Sinead Atkinson, 26, of Hauppauge, is a substitute teacher and a member of the Long Island pod. Her elaborate, 26-pound tail is a silicone and neoprene hybrid with iridescent, multicolored resin scales that she bought used for $950 (it would have cost $1,500 if purchased new).
Like many of her fellow mermaids, Atkinson, she was a student at SUNY New Paltz when she discovered a video of someone making a mermaid tail out of spandex _ has a background in theater and costume design.
"I've always had a childhood connection with mermaids and water," said Atkinson, whose alter ego is Mermaid Mist and whose younger sister, Mairead (aka Mermaid Caylis), 23, is also a member of the pod. "This is my way of reconnecting with that."
For Hannah Palmer, 31, who last year moved from Aurora, Colorado, to Hicksville, with a stop in Florida, camaraderie and her new pod family are everything. She said she applied dozens of times to be a princess at Disney World in Orlando, Florida, before she "finned-up" last year for her first mermaid swim at a birthday party for a 1-year-old.

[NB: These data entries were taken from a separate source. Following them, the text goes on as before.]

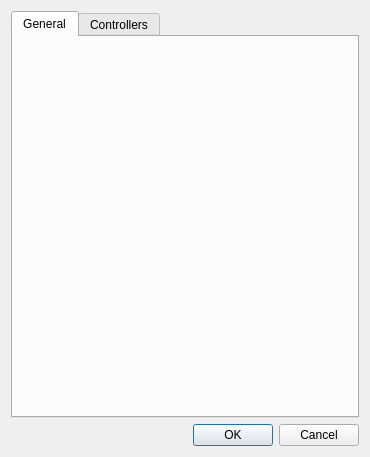
christopherpow/nesicide, file emulatorprefsdialog.ui: the form before one commit.
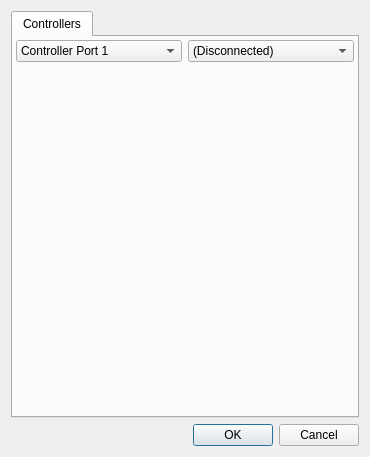
The form after the commit. The open tabs and pages were chosen to show the change. Icons and pictures are not drawn. Custom widgets are drawn as their Qt base class.

Patch:
```diff
--- a/emulatorprefsdialog.ui
+++ b/emulatorprefsdialog.ui
@@ -19,12 +19,6 @@
      <property name="currentIndex">
       <number>1</number>
      </property>
-     <widget class="QWidget" name="general">
-      <attribute name="title">
-       <string>General</string>
-      </attribute>
-      <layout class="QVBoxLayout" name="verticalLayout_2"/>
-     </widget>
      <widget class="QWidget" name="controllers">
       <attribute name="title">
        <string>Controllers</string>
```
Left out of the diff: 4 changed lines with no effect on the pictures.
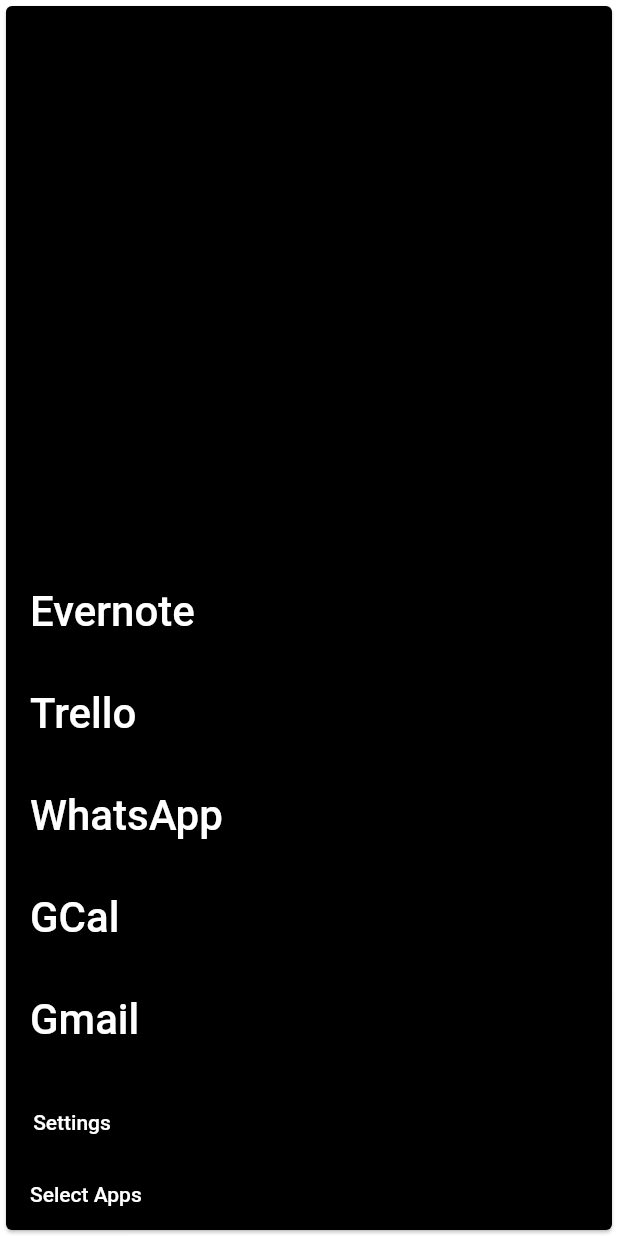
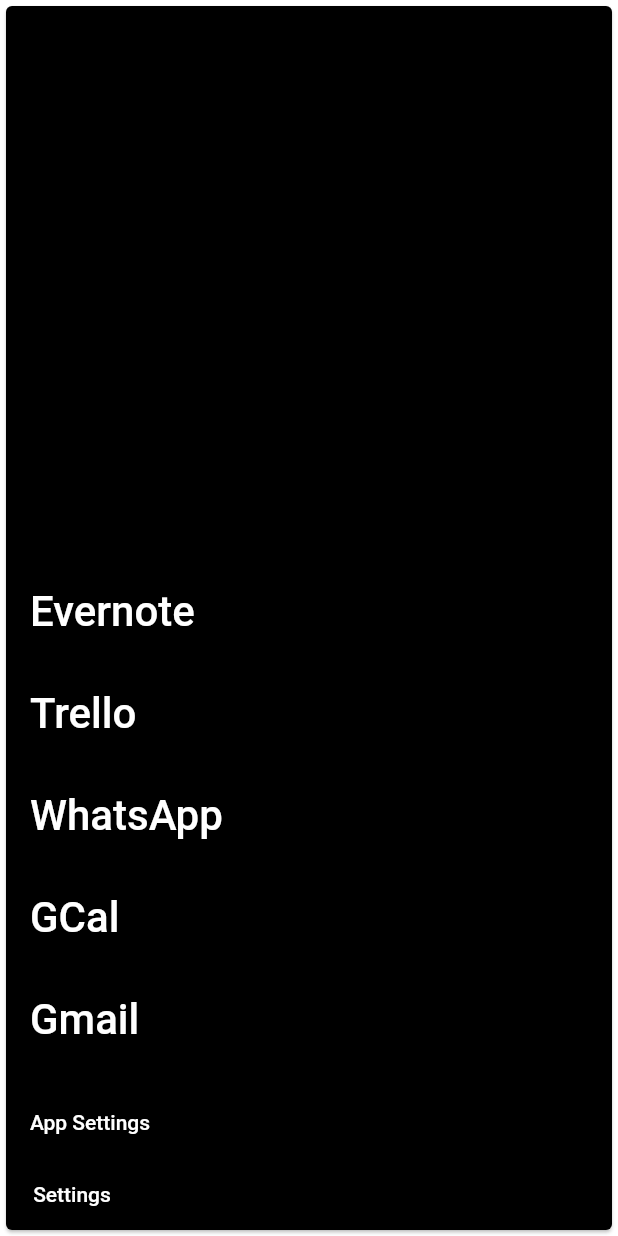
Before and after one commit to egorash/TotyLauncher, a Flutter app: the screen it shows after launch, on a phone screen of 412 x 824 dp. Run offline on Flutter 3.47's test engine with Material 2 defaults, Android fonts, the phone set to English and light mode, and no system bars; missing offline and left inert: launcher_assist.

Commit message:
Added flie reader and move tile widget out

```diff
--- /dev/null
+++ b/lib/Widgets/tile.dart
@@ -0,0 +1,27 @@
+import 'package:flutter/material.dart';
+import 'package:flutter/widgets.dart';
+
+class Tile extends StatelessWidget {
+  final Function function;
+  final String title;
+  final double scale;
+  const Tile({ Key key, this.title, this.function, this.scale = 1.0 }) : super(key: key);
+
+  @override
+  Widget build(BuildContext context) {
+    return new Row(
+        mainAxisAlignment: MainAxisAlignment.start,
+        children: <Widget>[
+        FlatButton(
+          onPressed: function,
+          child: Text(
+            title,
+            textDirection: TextDirection.ltr,
+            textAlign: TextAlign.left,
+            textScaleFactor: scale,
+          ),
+          textColor: Colors.white,
+        )]
+      );
+  }
+}
--- a/lib/main.dart
+++ b/lib/main.dart
@@ -1,7 +1,11 @@
+import 'dart:collection';
+
 import 'package:flutter/material.dart';
 import 'package:flutter/services.dart';
 import 'package:launcher_assist/launcher_assist.dart';
 import 'package:toty/Widgets/app_picker.dart';
+import 'package:toty/Widgets/tile.dart';
+import 'package:toty/utils/preference_loading_service.dart';
 
 void main() => runApp(new TotyLauncher());
 
@@ -11,6 +15,9 @@ class TotyLauncher extends StatefulWidget {
 }
 
 class TotyLauncherState extends State<TotyLauncher> {
+    var fallbackAppList = {
+      "Web Browser":"com.android.chrome"
+    };
 
     var exampleApps = {
       "Evernote": "com.evernote",
@@ -23,6 +30,7 @@ class TotyLauncherState extends State<TotyLauncher> {
     var show_launcher_settings = false;
     var apps;
     var widgets;
+    var userApps;
     var userWallpaper;
 
     @override
@@ -48,6 +56,20 @@ class TotyLauncherState extends State<TotyLauncher> {
             DeviceOrientation.portraitUp
         ]);
 
+        PreferenceLoader().readApps().then((apps) {
+          LinkedHashMap<String, String> loadedApps;
+          apps.split("\\n").forEach( (splitLine) {
+            var mapEntry = splitLine.split(":");
+            var key = mapEntry[0];
+            var value = mapEntry[1];
+            loadedApps[key] = value;
+          });
+
+            setState(() {
+                userApps = loadedApps;
+            });
+        });
+
         loadNativeStuff();
     }
 
@@ -69,23 +91,14 @@ class TotyLauncherState extends State<TotyLauncher> {
     if (apps != null) {
       exampleApps.forEach((key, value) {
         tiles.add(
-          new Row(
-            mainAxisAlignment: MainAxisAlignment.start,
-            children: <Widget>[
-            FlatButton(
-              onPressed: () {
-                launchApp(value);
-              },
-              child: Text(
-                key,
-                textDirection: TextDirection.ltr,
-                textAlign: TextAlign.left,
-                textScaleFactor: 2.0,
-              ),
-              textColor: Colors.white,
-            )]
-          )
-        );
+          Tile(
+          title: key,
+          scale: 2.0,
+          function: () {
+            setState(() {
+              launchApp(value);
+            });
+        }));
       tiles.add(SizedBox(
         height: 20.0,
       ));
@@ -97,51 +110,26 @@ class TotyLauncherState extends State<TotyLauncher> {
       mainAxisAlignment: MainAxisAlignment.end,
       children:tiles
     );
+  } else {
+    return Container();
   }
 }
 
   Widget settingsTiles() {
     var tiles = <Widget>[];
 
-    tiles.add(
-          new Row(
-            mainAxisAlignment: MainAxisAlignment.start,
-            children: <Widget>[
-            FlatButton(
-              onPressed: () {
-                launchApp("com.android.settings");
-              },
-              child: Text(
-                "Settings",
-                textDirection: TextDirection.ltr,
-                textAlign: TextAlign.left,
-                textScaleFactor: 1.0,
-              ),
-              textColor: Colors.white,
-            )]
-          )
-        );
+    tiles.add(Tile(
+      title: show_launcher_settings ? "Back" : "App Settings",
+      function: () {
+        setState(() {
+          show_launcher_settings = !show_launcher_settings;
+        });
+    }));
 
-    tiles.add(
-          new Row(
-            mainAxisAlignment: MainAxisAlignment.start,
-            children: <Widget>[
-            FlatButton(
-              onPressed: () {
-                setState(() {
-                  show_launcher_settings = !show_launcher_settings;
-                });
-              },
-              child: Text(
-                show_launcher_settings ? "Apps": "Select Apps",
-                textDirection: TextDirection.ltr,
-                textAlign: TextAlign.left,
-                textScaleFactor: 1.0,
-              ),
-              textColor: Colors.white,
-            )]
-          )
-        );
+    tiles.add(Tile(
+      title: "Settings", function: () {
+      launchApp("com.android.settings");
+    }));
 
     return Column(
       crossAxisAlignment: CrossAxisAlignment.center,
--- a/pubspec.yaml
+++ b/pubspec.yaml
@@ -7,6 +7,7 @@ dependencies:
 
   cupertino_icons: ^0.1.0
   launcher_assist: ^1.0.4
+  path_provider: ^0.4.1
 
 dev_dependencies:
   flutter_test:
```
Also changed, not shown: lib/utils/preference_loading_service.dart (added, +38 -0 lines), pubspec.lock.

"I got in the water and was like, 'Oh, this is where I have always been meant to be,' " said Palmer, who is known as Mermaid Meara.
Members of the pod said relatives, friends and co-workers have been supportive of their mermaid personas.
"I've always been a creative person, being into theater and costuming and mermaid lore as a kid, so when I took that first leap, people were very happy for me," Atkinson said. "There is still an element of surprise when I tell people what I do. The reaction is usually somewhere along the lines of, 'You do what, and get paid for it?' But a lot of people think it's cool."